Task directions: Give back every line of the data exactly. Pictures are not part of the copy.

=== Material for this task ===

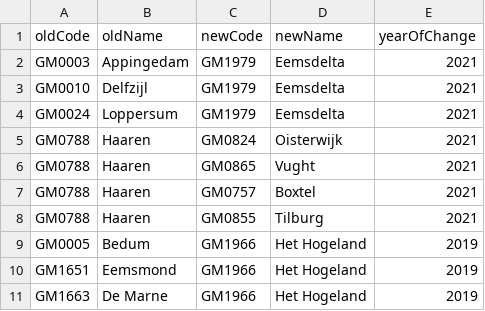
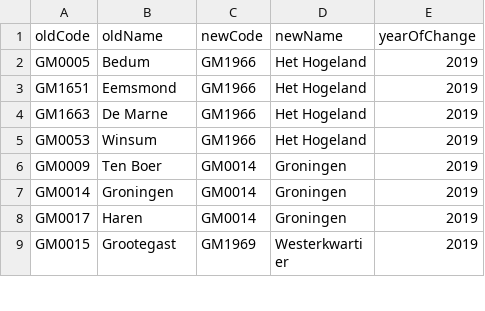
Before and after one commit to bramreinders97/2AMD20, a CSV file: Data/Conversions.csv, drawn as a sheet; only a part is shown; the shorter side is filled out with more unchanged rows.

```diff
--- a/Data/Conversions.csv
+++ b/Data/Conversions.csv
@@ -1,9 +1,2 @@
 oldCode,oldName,newCode,newName,yearOfChange
-GM0003,Appingedam,GM1979,Eemsdelta,2021
-GM0010,Delfzijl,GM1979,Eemsdelta,2021
-GM0024,Loppersum,GM1979,Eemsdelta,2021
-GM0788,Haaren,GM0824,Oisterwijk,2021
-GM0788,Haaren,GM0865,Vught,2021
-GM0788,Haaren,GM0757,Boxtel,2021
-GM0788,Haaren,GM0855,Tilburg,2021
 GM0005,Bedum,GM1966,Het Hogeland,2019
```
Also changed, not shown: 7 other files.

===

Completed exercise:
Before and after one commit to bramreinders97/2AMD20, a CSV file: Data/Conversions.csv, drawn as a sheet; only a part is shown; the shorter side is filled out with more unchanged rows.

```diff
--- a/Data/Conversions.csv
+++ b/Data/Conversions.csv
@@ -1,9 +1,2 @@
 oldCode,oldName,newCode,newName,yearOfChange
-GM0003,Appingedam,GM1979,Eemsdelta,2021
-GM0010,Delfzijl,GM1979,Eemsdelta,2021
-GM0024,Loppersum,GM1979,Eemsdelta,2021
-GM0788,Haaren,GM0824,Oisterwijk,2021
-GM0788,Haaren,GM0865,Vught,2021
-GM0788,Haaren,GM0757,Boxtel,2021
-GM0788,Haaren,GM0855,Tilburg,2021
 GM0005,Bedum,GM1966,Het Hogeland,2019
```
Also changed, not shown: 7 other files.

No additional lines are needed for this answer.